* What is expected *
Print all records exactly, leaving nothing out.
■ ■ ■
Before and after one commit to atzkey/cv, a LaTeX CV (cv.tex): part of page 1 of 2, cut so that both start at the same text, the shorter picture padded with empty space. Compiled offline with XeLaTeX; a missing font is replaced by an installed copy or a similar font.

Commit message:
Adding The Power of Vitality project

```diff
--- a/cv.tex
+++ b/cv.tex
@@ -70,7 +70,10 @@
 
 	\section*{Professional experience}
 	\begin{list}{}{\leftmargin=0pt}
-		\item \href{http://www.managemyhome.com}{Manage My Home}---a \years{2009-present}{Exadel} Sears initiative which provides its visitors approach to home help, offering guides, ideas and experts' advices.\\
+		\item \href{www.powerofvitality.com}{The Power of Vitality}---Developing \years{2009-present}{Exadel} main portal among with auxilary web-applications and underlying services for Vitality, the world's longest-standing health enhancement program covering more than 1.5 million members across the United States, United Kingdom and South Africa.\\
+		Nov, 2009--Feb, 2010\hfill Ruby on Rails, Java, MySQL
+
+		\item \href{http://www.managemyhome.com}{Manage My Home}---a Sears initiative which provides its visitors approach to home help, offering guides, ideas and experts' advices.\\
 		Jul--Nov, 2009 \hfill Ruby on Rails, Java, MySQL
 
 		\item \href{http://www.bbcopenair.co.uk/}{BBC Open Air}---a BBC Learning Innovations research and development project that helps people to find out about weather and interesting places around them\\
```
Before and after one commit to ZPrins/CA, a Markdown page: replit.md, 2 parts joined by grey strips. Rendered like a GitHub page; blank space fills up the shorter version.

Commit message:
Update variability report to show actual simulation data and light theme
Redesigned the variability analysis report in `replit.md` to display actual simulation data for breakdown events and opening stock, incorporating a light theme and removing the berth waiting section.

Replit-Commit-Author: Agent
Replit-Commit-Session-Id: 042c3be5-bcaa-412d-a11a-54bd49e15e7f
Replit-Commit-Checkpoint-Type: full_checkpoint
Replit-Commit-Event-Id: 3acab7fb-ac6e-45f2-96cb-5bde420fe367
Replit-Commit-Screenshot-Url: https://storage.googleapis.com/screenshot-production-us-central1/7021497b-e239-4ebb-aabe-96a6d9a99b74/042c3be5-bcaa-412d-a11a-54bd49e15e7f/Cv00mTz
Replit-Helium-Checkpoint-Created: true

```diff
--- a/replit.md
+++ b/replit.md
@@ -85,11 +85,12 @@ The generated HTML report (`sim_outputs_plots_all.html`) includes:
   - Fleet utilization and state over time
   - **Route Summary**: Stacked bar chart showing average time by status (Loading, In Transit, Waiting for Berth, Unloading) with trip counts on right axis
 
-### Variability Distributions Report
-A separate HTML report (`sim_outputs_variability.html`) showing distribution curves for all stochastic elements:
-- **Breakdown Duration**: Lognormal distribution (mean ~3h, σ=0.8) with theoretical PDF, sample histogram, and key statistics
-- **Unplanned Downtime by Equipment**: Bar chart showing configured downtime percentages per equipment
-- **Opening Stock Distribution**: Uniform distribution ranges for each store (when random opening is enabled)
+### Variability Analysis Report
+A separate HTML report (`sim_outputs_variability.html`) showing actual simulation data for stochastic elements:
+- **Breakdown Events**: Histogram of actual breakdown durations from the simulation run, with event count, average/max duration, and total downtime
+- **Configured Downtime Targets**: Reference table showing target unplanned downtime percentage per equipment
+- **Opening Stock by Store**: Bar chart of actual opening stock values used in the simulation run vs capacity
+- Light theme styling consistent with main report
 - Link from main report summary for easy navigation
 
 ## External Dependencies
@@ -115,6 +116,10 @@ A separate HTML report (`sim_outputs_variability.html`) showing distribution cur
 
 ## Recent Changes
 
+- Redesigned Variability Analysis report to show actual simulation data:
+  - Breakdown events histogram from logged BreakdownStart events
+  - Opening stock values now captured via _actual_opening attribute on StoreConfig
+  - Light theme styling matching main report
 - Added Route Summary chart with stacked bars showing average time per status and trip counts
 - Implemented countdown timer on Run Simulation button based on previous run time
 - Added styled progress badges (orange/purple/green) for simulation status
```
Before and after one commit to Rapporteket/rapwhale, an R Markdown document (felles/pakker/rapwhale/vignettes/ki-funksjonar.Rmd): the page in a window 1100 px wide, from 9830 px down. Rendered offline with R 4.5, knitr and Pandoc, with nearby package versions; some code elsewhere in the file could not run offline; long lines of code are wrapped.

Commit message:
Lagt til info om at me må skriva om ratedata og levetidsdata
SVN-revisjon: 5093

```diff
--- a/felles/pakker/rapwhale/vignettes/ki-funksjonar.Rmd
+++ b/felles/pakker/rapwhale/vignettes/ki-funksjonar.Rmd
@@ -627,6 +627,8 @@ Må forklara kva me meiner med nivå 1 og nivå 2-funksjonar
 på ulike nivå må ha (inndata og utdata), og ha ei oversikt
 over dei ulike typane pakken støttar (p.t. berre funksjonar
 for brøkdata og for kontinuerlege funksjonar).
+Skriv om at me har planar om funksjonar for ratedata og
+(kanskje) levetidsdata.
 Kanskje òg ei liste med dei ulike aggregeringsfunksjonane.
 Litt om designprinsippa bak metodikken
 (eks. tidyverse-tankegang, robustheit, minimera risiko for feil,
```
■ ■ ■
* Reply to the exercise *
Before and after one commit to atzkey/cv, a LaTeX CV (cv.tex): part of page 1 of 2, cut so that both start at the same text, the shorter picture padded with empty space. Compiled offline with XeLaTeX; a missing font is replaced by an installed copy or a similar font.

Commit message:
Adding The Power of Vitality project

```diff
--- a/cv.tex
+++ b/cv.tex
@@ -70,7 +70,10 @@
 
 	\section*{Professional experience}
 	\begin{list}{}{\leftmargin=0pt}
-		\item \href{http://www.managemyhome.com}{Manage My Home}---a \years{2009-present}{Exadel} Sears initiative which provides its visitors approach to home help, offering guides, ideas and experts' advices.\\
+		\item \href{www.powerofvitality.com}{The Power of Vitality}---Developing \years{2009-present}{Exadel} main portal among with auxilary web-applications and underlying services for Vitality, the world's longest-standing health enhancement program covering more than 1.5 million members across the United States, United Kingdom and South Africa.\\
+		Nov, 2009--Feb, 2010\hfill Ruby on Rails, Java, MySQL
+
+		\item \href{http://www.managemyhome.com}{Manage My Home}---a Sears initiative which provides its visitors approach to home help, offering guides, ideas and experts' advices.\\
 		Jul--Nov, 2009 \hfill Ruby on Rails, Java, MySQL
 
 		\item \href{http://www.bbcopenair.co.uk/}{BBC Open Air}---a BBC Learning Innovations research and development project that helps people to find out about weather and interesting places around them\\
```
Before and after one commit to ZPrins/CA, a Markdown page: replit.md, 2 parts joined by grey strips. Rendered like a GitHub page; blank space fills up the shorter version.

Commit message:
Update variability report to show actual simulation data and light theme
Redesigned the variability analysis report in `replit.md` to display actual simulation data for breakdown events and opening stock, incorporating a light theme and removing the berth waiting section.

Replit-Commit-Author: Agent
Replit-Commit-Session-Id: 042c3be5-bcaa-412d-a11a-54bd49e15e7f
Replit-Commit-Checkpoint-Type: full_checkpoint
Replit-Commit-Event-Id: 3acab7fb-ac6e-45f2-96cb-5bde420fe367
Replit-Commit-Screenshot-Url: https://storage.googleapis.com/screenshot-production-us-central1/7021497b-e239-4ebb-aabe-96a6d9a99b74/042c3be5-bcaa-412d-a11a-54bd49e15e7f/Cv00mTz
Replit-Helium-Checkpoint-Created: true

```diff
--- a/replit.md
+++ b/replit.md
@@ -85,11 +85,12 @@ The generated HTML report (`sim_outputs_plots_all.html`) includes:
   - Fleet utilization and state over time
   - **Route Summary**: Stacked bar chart showing average time by status (Loading, In Transit, Waiting for Berth, Unloading) with trip counts on right axis
 
-### Variability Distributions Report
-A separate HTML report (`sim_outputs_variability.html`) showing distribution curves for all stochastic elements:
-- **Breakdown Duration**: Lognormal distribution (mean ~3h, σ=0.8) with theoretical PDF, sample histogram, and key statistics
-- **Unplanned Downtime by Equipment**: Bar chart showing configured downtime percentages per equipment
-- **Opening Stock Distribution**: Uniform distribution ranges for each store (when random opening is enabled)
+### Variability Analysis Report
+A separate HTML report (`sim_outputs_variability.html`) showing actual simulation data for stochastic elements:
+- **Breakdown Events**: Histogram of actual breakdown durations from the simulation run, with event count, average/max duration, and total downtime
+- **Configured Downtime Targets**: Reference table showing target unplanned downtime percentage per equipment
+- **Opening Stock by Store**: Bar chart of actual opening stock values used in the simulation run vs capacity
+- Light theme styling consistent with main report
 - Link from main report summary for easy navigation
 
 ## External Dependencies
@@ -115,6 +116,10 @@ A separate HTML report (`sim_outputs_variability.html`) showing distribution cur
 
 ## Recent Changes
 
+- Redesigned Variability Analysis report to show actual simulation data:
+  - Breakdown events histogram from logged BreakdownStart events
+  - Opening stock values now captured via _actual_opening attribute on StoreConfig
+  - Light theme styling matching main report
 - Added Route Summary chart with stacked bars showing average time per status and trip counts
 - Implemented countdown timer on Run Simulation button based on previous run time
 - Added styled progress badges (orange/purple/green) for simulation status
```
Before and after one commit to Rapporteket/rapwhale, an R Markdown document (felles/pakker/rapwhale/vignettes/ki-funksjonar.Rmd): the page in a window 1100 px wide, from 9830 px down. Rendered offline with R 4.5, knitr and Pandoc, with nearby package versions; some code elsewhere in the file could not run offline; long lines of code are wrapped.

Commit message:
Lagt til info om at me må skriva om ratedata og levetidsdata
SVN-revisjon: 5093

```diff
--- a/felles/pakker/rapwhale/vignettes/ki-funksjonar.Rmd
+++ b/felles/pakker/rapwhale/vignettes/ki-funksjonar.Rmd
@@ -627,6 +627,8 @@ Må forklara kva me meiner med nivå 1 og nivå 2-funksjonar
 på ulike nivå må ha (inndata og utdata), og ha ei oversikt
 over dei ulike typane pakken støttar (p.t. berre funksjonar
 for brøkdata og for kontinuerlege funksjonar).
+Skriv om at me har planar om funksjonar for ratedata og
+(kanskje) levetidsdata.
 Kanskje òg ei liste med dei ulike aggregeringsfunksjonane.
 Litt om designprinsippa bak metodikken
 (eks. tidyverse-tankegang, robustheit, minimera risiko for feil,
```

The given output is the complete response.